The limitations of lockdown might become a distant memory for many people. For others, the aftermath of lockdown could well remain with them for many years to come, possibly for the rest of their lives. Some coped in order to survive and are beginning to pick up the pieces to make life work for them. However, it will be quite the opposite for many, many people and families because livelihoods cannot return to normal.
A few years ago we would have relied on airmails, letters and phone calls to make contact with people. Modern technology has bridged the gap so that we’ve been able to hear and see people. Last night I received a phone call from my youngest cousin, who lives in South Africa. The even greater pleasure was not only to hear but see, his mother, who is 94, on the screen. She has her own flat in a care complex but, like ourselves in England, is in total lockdown. My cousin’s kindness and her clear memory gave us all a memorable time of catch-up.
I have seen so many of my friends come to a place where the word ‘lockdown’ and conversations about lockdown have been started and avoided almost simultaneously. It would be so good to live life again. However, that surprise phone call reminded me of the many times I have had surprises during the past few weeks – someone enquiring if I’m alright, offers of help, promises for the future, hand-made cards and photos on WhatsApp – the list could go on and on. However, I’m all too aware there have been many people who have not had any of these surprises.

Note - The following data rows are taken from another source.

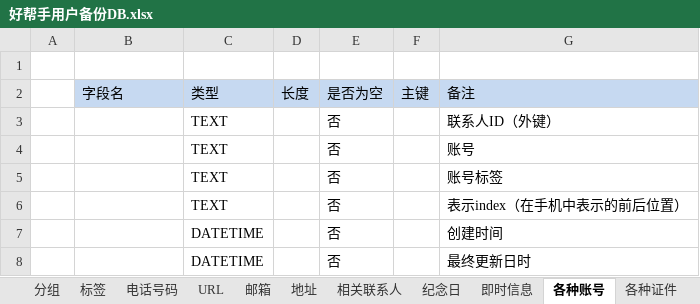
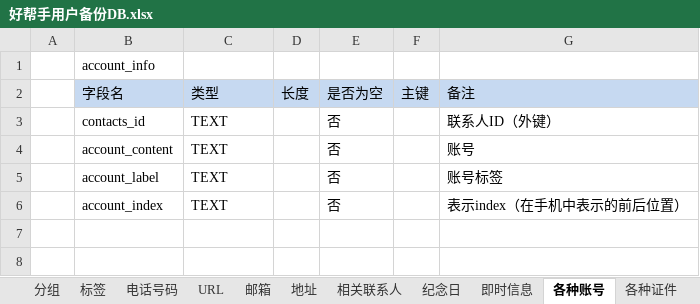
Before and after one commit to getpro/mygenius, an Excel workbook: AddressBook/好帮手用户备份DB.xlsx, sheet 各种账号, drawn as a sheet; values as stored, in another font and other column widths than the file's, no borders; the diff names each change by its address in the sheet, - before the commit and + after, or states it on an @@ line.

```diff
--- a/AddressBook/好帮手用户备份DB.xlsx (sheet 各种账号)
+++ b/AddressBook/好帮手用户备份DB.xlsx (sheet 各种账号)
-B1: (empty)
+B1: account_info
-B3: (empty)
+B3: contacts_id
-B4: (empty)
+B4: account_content
-B5: (empty)
+B5: account_label
-B6: (empty)
+B6: account_index
-row 7:  |  | DATETIME |  | 否 |  | 创建时间
-row 8:  |  | DATETIME |  | 否 |  | 最终更新日时
```
Also changed, not shown: sheet 地址, sheet 联系人详情表, sheet 纪念日, sheet 电话号码, sheet URL, sheet 邮箱, 4 more sheets, 3 other files.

Last night I was returning home when I saw the most glorious sunset, the sun a ball of golden fire sinking below the horizon and the light filling the sky with different shades of reds and golds tinging the grey clouds with pink. This week I saw a thrush on the lawn feeding a worm to her fledgling chick. I have also seen traffic nose to tail on the dual carriageway, seen the vapour trails criss-crossing the lovely blue sky and heard the chaotic background noise of cars, motorbikes and ambulance sirens as life has picked up again. It will be all too easy to forget about the slow-down that lockdown forced us into. It became that place where we were made aware of the things that matter - neighbours, friends, colleagues and family. Yet, at the same time, every day, we were reminded of suffering and the struggle of those with responsibilities who are trying to preserve life. Anxiety has stalked us all and, for some, created situations of terror and abuse. Perhaps we have an even greater responsibility now to take what we learned personally, albeit seemingly insignificant, to encourage and support those who have struggled the most. We can let what we gained be a blessing to others.